HealthDay News — Eczema prevalence among children is growing, and due to a shortage of both pediatric dermatologists and allergists, management of the condition has been left to primary-care providers, according to a study published in Pediatrics.
The rate of atopic dermatitis (AD) among children aged less than 18 years has increased from 9% to 17% among black children; from 5% to 10% among Hispanic children; and from 8% to almost 13% among white children from 2000 to 2010, results of a household survey conducted by the United States Centers for Disease Control and Prevention indicate.
“Although consensus guidelines and practice parameters regarding the management of AD in children have been published, considerable variability persists in clinical practice, particularly regarding the roles that bathing, moisturizing, topical medications, and allergies play in management,” wrote Megha M. Tollefson, MD, of the Mayo Clinic in Rochester, Minn., and colleagues.
For most patients with eczema, topical treatments and careful skin care are enough to control the condition. Some children can benefit from additional treatments, according to the report. Those treatments include oral antihistamines, which control itchiness and may help children sleep through the night.

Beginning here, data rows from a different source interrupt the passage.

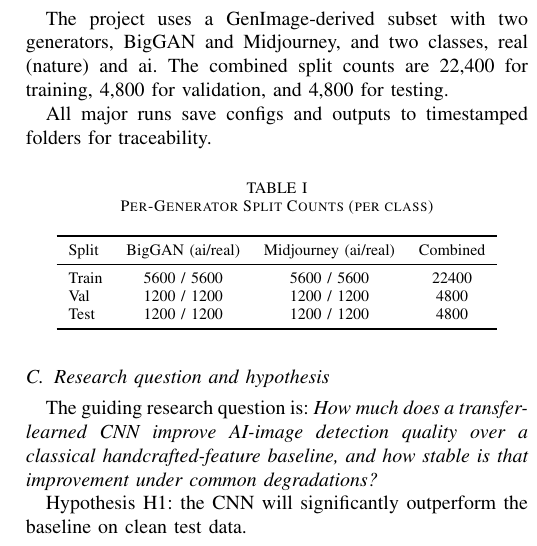
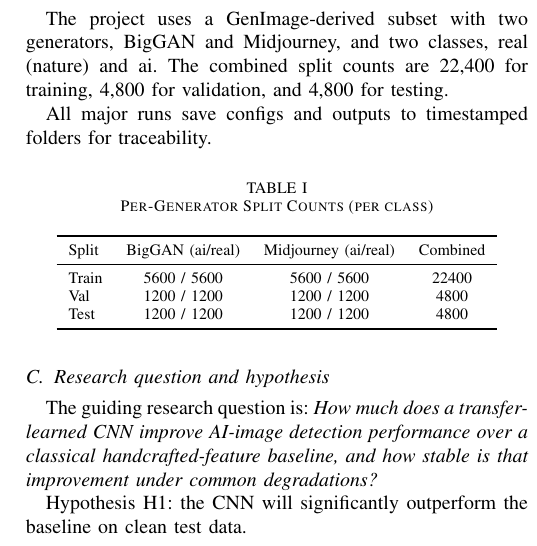
Before and after one commit to danharap/temp4452, a LaTeX paper (report_draft/main.tex): part of one column of page 2 of 6, cut so that both start at the same text. Compiled offline with pdfLaTeX.

Commit message:
update wording in research question section

```diff
--- a/report_draft/main.tex
+++ b/report_draft/main.tex
@@ -87,7 +87,7 @@ Test & 1200 / 1200 & 1200 / 1200 & 4800 \\
 \end{table}
 
 \subsection{Research question and hypothesis}
-The guiding research question is: \emph{How much does a transfer-learned CNN improve AI-image detection quality over a classical handcrafted-feature baseline, and how stable is that improvement under common degradations?}
+The guiding research question is: \emph{How much does a transfer-learned CNN improve AI-image detection performance over a classical handcrafted-feature baseline, and how stable is that improvement under common degradations?}
 
 Hypothesis H1: the CNN will significantly outperform the baseline on clean test data.\\
 Hypothesis H2: both models, especially the CNN, will lose performance under stronger JPEG and resize perturbations.
```
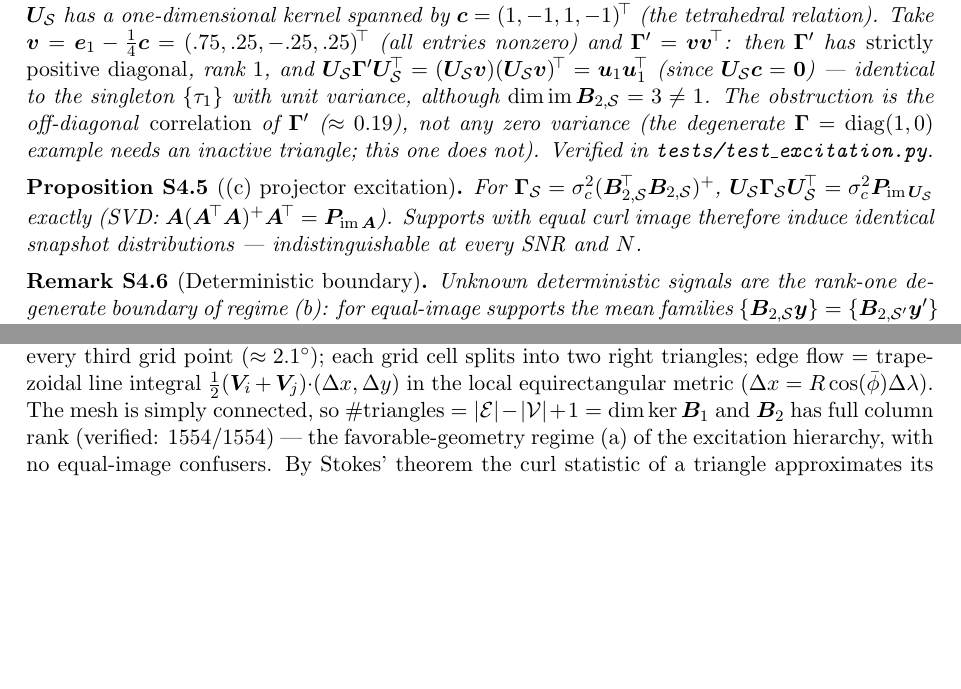
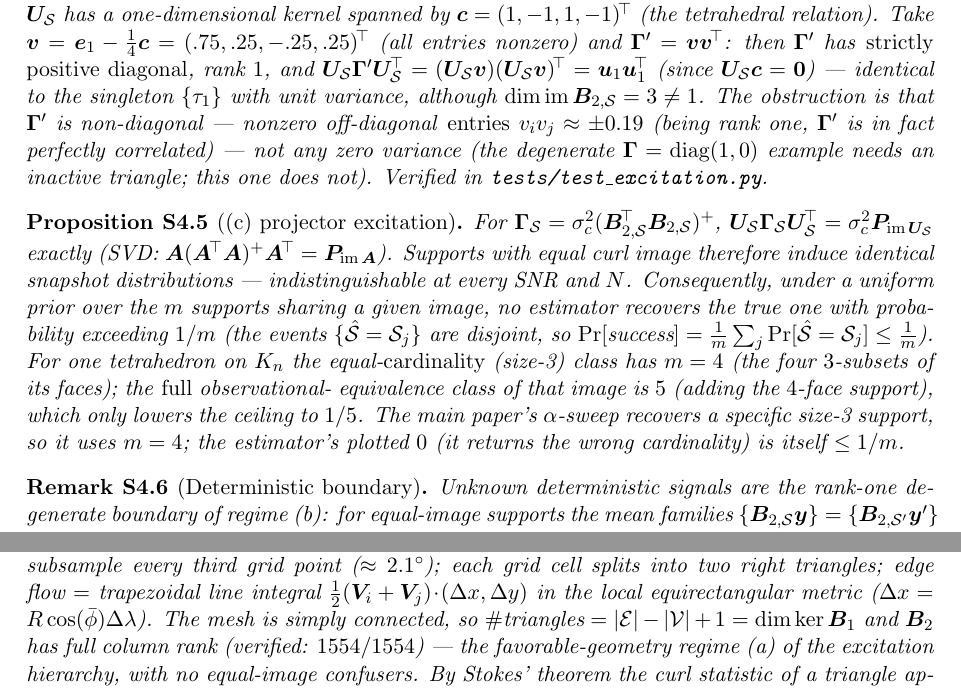
Before and after one commit to appleweiping/topo-flow-limits, a LaTeX document (paper/supplement.tex): two parts of pages 7 and 10 of 11, joined at a grey line, cut so that both start at the same text, the shorter picture padded with empty space. Compiled offline with pdfLaTeX.

Commit message:
Round-7 reviewer fixes: two independent audits (math + PDF↔JSON)
Both reviewers ran against HEAD. Reviewer 2 (PDF↔JSON): every quoted number
OK-verified (grid 0.99/0.00/0.43, largest-gap 0.63 vs 0.69 @18/260, bound
non-vacuous 7/260, alpha [1,1,0.82,0,0,0,0]; cyclone 0.914/0.920/0.494/0.483,
raw 726/13 vs eligible 414/23310; Chernoff correct form; no forbidden claims);
only flag was the manifest commit lagging HEAD (inherent for a generated
manifest — now noted).

Reviewer 1 (math): could NOT break any of the six Round-7 claims — all
CONFIRMED to machine precision (set identity 0 violations, strong witness
4.5e-16, iff-scoping holds, Chernoff C_G/ρ₂²→1 and 9/16, separations 9/16
exhaustive on K5). Three IMPRECISE findings, all fixed:
- 'off-diagonal correlation ≈0.19' was a covariance ENTRY, not a correlation
  (rank-1 Γ' is perfectly correlated, ±1). Reworded in supplement + limits.py.
- projector equal-image class: m=4 is the equal-CARDINALITY (size-3) subclass;
  the FULL observational-equivalence class of that image is 5 (adds the 4-face
  support), verified (2.5e-15), which only lowers the ceiling to 1/5. Clarified
  in main Fig 1C, supplement Prop S4.4, and the test docstring.
- abstract regime-(b): C_S is per-support; Σ_z determines M exactly and pins
  the support only to {S:im M⊆im U_S}. Abstract reworded to match the body.

manifest.json gained a commit_note explaining it names its parent commit.
52/52 tests; both PDFs clean (5pp/11pp, 0 undefined, 1 immaterial 2.6pt box).

Co-Authored-By: Claude Opus 4.8 <noreply@anthropic.com>

```diff
--- a/paper/supplement.tex
+++ b/paper/supplement.tex
@@ -434,8 +434,10 @@ relation). Take $\bm v=\bm e_1-\tfrac14\bm c=(.75,.25,-.25,.25)^{\!\top}$
 $\bm U_\Scal\Gam'\bm U_\Scal^{\!\top}=(\bm U_\Scal\bm v)(\bm U_\Scal\bm v)^{\!\top}
 =\bm u_1\bm u_1^{\!\top}$ (since $\bm U_\Scal\bm c=\bm 0$) --- identical to the
 singleton $\{\tau_1\}$ with unit variance, although $\dim\mathrm{im}\,\B_{2,\Scal}=3\ne1$.
-The obstruction is the off-diagonal \emph{correlation} of $\Gam'$
-($\approx0.19$), not any zero variance (the degenerate $\Gam=\mathrm{diag}(1,0)$
+The obstruction is that $\Gam'$ is non-diagonal --- nonzero off-diagonal
+\emph{entries} $v_iv_j\approx\pm0.19$ (being rank one, $\Gam'$ is in fact
+perfectly correlated) --- not any zero variance (the degenerate
+$\Gam=\mathrm{diag}(1,0)$
 example needs an inactive triangle; this one does not). Verified in
 \texttt{tests/test\_excitation.py}.
 \end{remark}
@@ -445,8 +447,16 @@ For $\Gam_\Scal=\sigma_c^2(\B_{2,\Scal}^{\!\top}\B_{2,\Scal})^{+}$,
 $\bm U_\Scal\Gam_\Scal\bm U_\Scal^{\!\top}=\sigma_c^2\bm P_{\im\bm U_\Scal}$
 exactly (SVD: $\bm A(\bm A^{\!\top}\bm A)^{+}\bm A^{\!\top}=\bm P_{\im\bm A}$).
 Supports with equal curl image therefore induce identical snapshot
-distributions --- indistinguishable at every SNR and $N$.
-\end{proposition}
+distributions --- indistinguishable at every SNR and $N$. Consequently, under
+a uniform prior over the $m$ supports sharing a given image, no estimator
+recovers the true one with probability exceeding $1/m$ (the events
+$\{\hat\Scal=\Scal_j\}$ are disjoint, so $\Pr[\text{success}]=\tfrac1m\sum_j\Pr[\hat\Scal=\Scal_j]\le\tfrac1m$).
+For one tetrahedron on $K_n$ the equal-\emph{cardinality} (size-3) class has
+$m=4$ (the four $3$-subsets of its faces); the \emph{full} observational-
+equivalence class of that image is $5$ (adding the $4$-face support), which
+only lowers the ceiling to $1/5$. The main paper's $\alpha$-sweep recovers a
+specific size-3 support, so it uses $m=4$; the estimator's plotted $0$ (it
+returns the wrong cardinality) is itself $\le1/m$.
 
 \begin{remark}[Deterministic boundary]
 Unknown deterministic signals are the rank-one degenerate boundary of regime (b): for
```
Also changed, not shown: paper/main.tex (+6 -6 lines), paper/main.pdf, paper/supplement.pdf, 4 other files.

“The pediatric primary care provider should be well equipped to treat most children with AD. If patients with suspected AD do not respond to these treatments, referral to a pediatric medical subspecialist, such as a pediatric dermatologist, may be useful,” recommended the researchers.